These values, according to WellCity Adelaide’s website, include community and connection, the built and natural environment, and finance, amongst other pillars.
Biela says if an organisation does not have these values or determinants to work towards, the intended outcomes can become blurred as every individual within the organisation is left to work towards their own understanding of wellbeing.
“There’s the basics like gender pay equity or giving people opportunities to do community service leave,” she says.
“Developers, they’re going to, as part of their lease agreement with tenants, say, ‘One of the ways this building can contribute to Adelaide as a city of wellbeing is if everyone in this building is actually doing something cool in the community. So we’re going to write into our lease that everyone in this building is going to have x number of community service leave days a year, and if they don’t they’re in breach of their lease.’

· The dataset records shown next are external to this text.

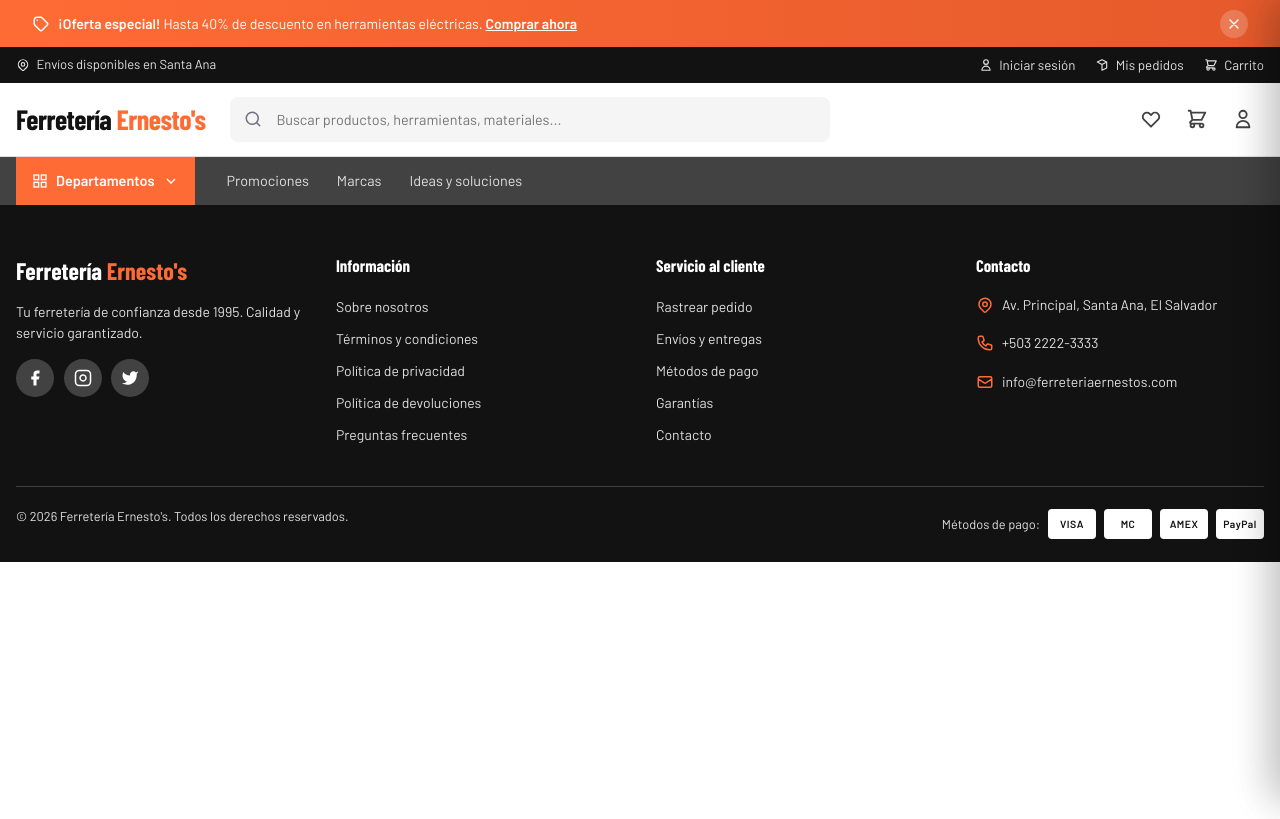
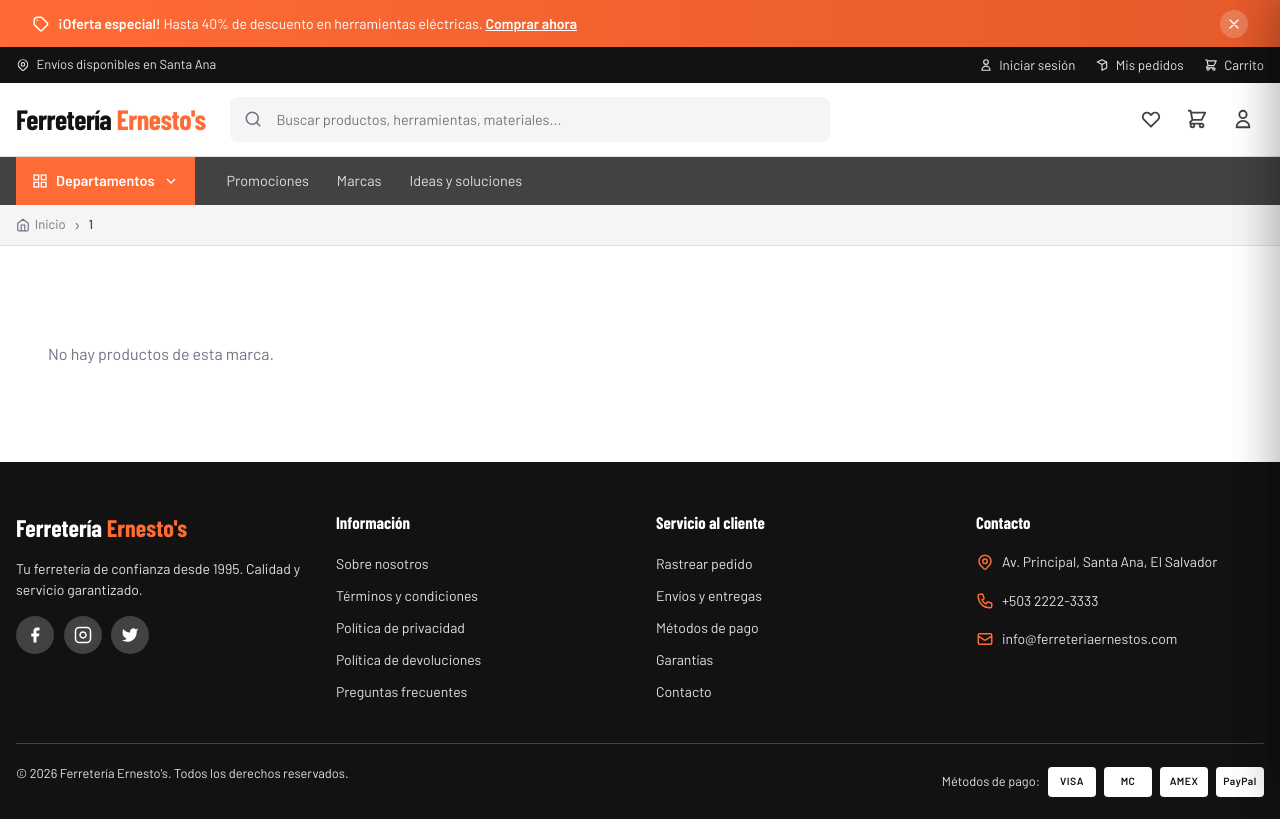
Before and after one commit to ferreteriaernestos-team/ferreteria-react, a React (Vite) app in the folder ferreteria-react/: page /marca/1 in a window 1280 px wide. Built offline with nearby package versions, Linux system fonts and the light colour scheme.

Commit message:
Se agrego pagina de marca individual

```diff
--- a/ferreteria-react/src/App.jsx
+++ b/ferreteria-react/src/App.jsx
@@ -6,6 +6,7 @@
 import HomePage from './pages/HomePage'
 import PromocionesPage from './pages/PromocionesPage'
 import MarcasPage from './pages/MarcasPage'
+import MarcaPage from './pages/MarcaPage'
 import IdeasPage from './pages/IdeasPage'
 import CategoriaPage from './pages/CategoriaPage'
 import CartSidebar from './components/ui/CartSidebar'
@@ -26,6 +27,7 @@
         <Route path="/" element={<HomePage />} />
         <Route path="/promociones" element={<PromocionesPage />} />
         <Route path="/marcas" element={<MarcasPage />} />
+        <Route path="/marca/:nombre" element={<MarcaPage />} />
         <Route path="/ideas" element={<IdeasPage />} />
         <Route path="/categoria/:nombre" element={<CategoriaPage />} />
       </Routes>
--- /dev/null
+++ b/ferreteria-react/src/pages/MarcaPage.jsx
@@ -0,0 +1,49 @@
+import { useParams } from 'react-router-dom'
+import ProductCard from '../components/ui/ProductCard'
+import Breadcrumb from '../components/ui/Breadcrumb'
+import { PRODUCTS, BRANDS } from '../data/products'
+
+function MarcaPage() {
+  const { nombre } = useParams()
+  const brand = BRANDS.find(b => b.name.toLowerCase() === nombre.toLowerCase())
+  const productos = PRODUCTS.filter(p => p.brand.toLowerCase() === nombre.toLowerCase())
+
+  return (
+    <main>
+      <Breadcrumb current={nombre} />
+      <section className="section">
+        <div className="container">
+          {brand && (
+            <div style={{
+              display:'flex', alignItems:'center', gap:'1.5rem',
+              background:'var(--secondary)', borderRadius:'var(--radius-lg)',
+              padding:'2rem', marginBottom:'2rem'
+            }}>
+              <div style={{fontSize:'4rem'}}>{brand.logo}</div>
+              <div>
+                <h2 style={{fontFamily:'var(--font-display)', fontSize:'2rem', fontWeight:700}}>{brand.name}</h2>
+                <p style={{color:'var(--subtle)', marginTop:'0.25rem'}}>{brand.desc}</p>
+                <span className="brand-card__count" style={{marginTop:'0.5rem', display:'inline-block'}}>
+                  {productos.length} productos disponibles
+                </span>
+              </div>
+            </div>
+          )}
+          <div className="products-grid">
+            {productos.length === 0 ? (
+              <p style={{color:'var(--subtle)', gridColumn:'1/-1', padding:'2rem'}}>
+                No hay productos de esta marca.
+              </p>
+            ) : (
+              productos.map(product => (
+                <ProductCard key={product.id} product={product} />
+              ))
+            )}
+          </div>
+        </div>
+      </section>
+    </main>
+  )
+}
+
+export default MarcaPage
```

“There are actually three buildings in Adelaide that already do that.”
At the end of May, the City of Adelaide launched a Wellbeing Dashboard, which measures the feelings of city-dwellers by comparing answers from resident samples. It has data on unemployment, health, happiness and social connection, and can tell you who the average ratepayer is and how they feel.
Lord Mayor Sandy Verschoor told Town Hall at the most recent council meeting, “wellbeing is vital to the long-term prosperity of the city”. She said she is proud to deliver the Wellbeing Dashboard in collaboration with the State Government.
When we ask councillor Khera whether he sees any way the City of Adelaide is forfeiting the net public good of its ratepayers for financial purposes as it attempts to climb out of debt, he says this is not occurring at the moment.
“I think we should always have the discussion about revenue raising. It’s an important key aspect of how we govern ourselves,” he says.
“But I think the focus has been on accomplishing efficiencies. From what I’ve seen with efficiencies, it’s rethinking how we use our assets in ways that provide a greater return for ratepayers.”
Khera does offer us an example of a public amenity that, he believes, detracts from the net public good – the rise of electronic advertising screens in public spaces.
Councillor Khera first mentioned this in a motion at a May council meeting, after noticing what he calls an “insane” advertisement on Hutt Street.
“The very bright advertising we’ve seen encroaching in the public spaces has been brought about… because [the council has] a gap in our powers,” he says.
“That motion sought to address what powers we have and what we should seek from the State Government in order that we can properly regulate brightly lit advertising.”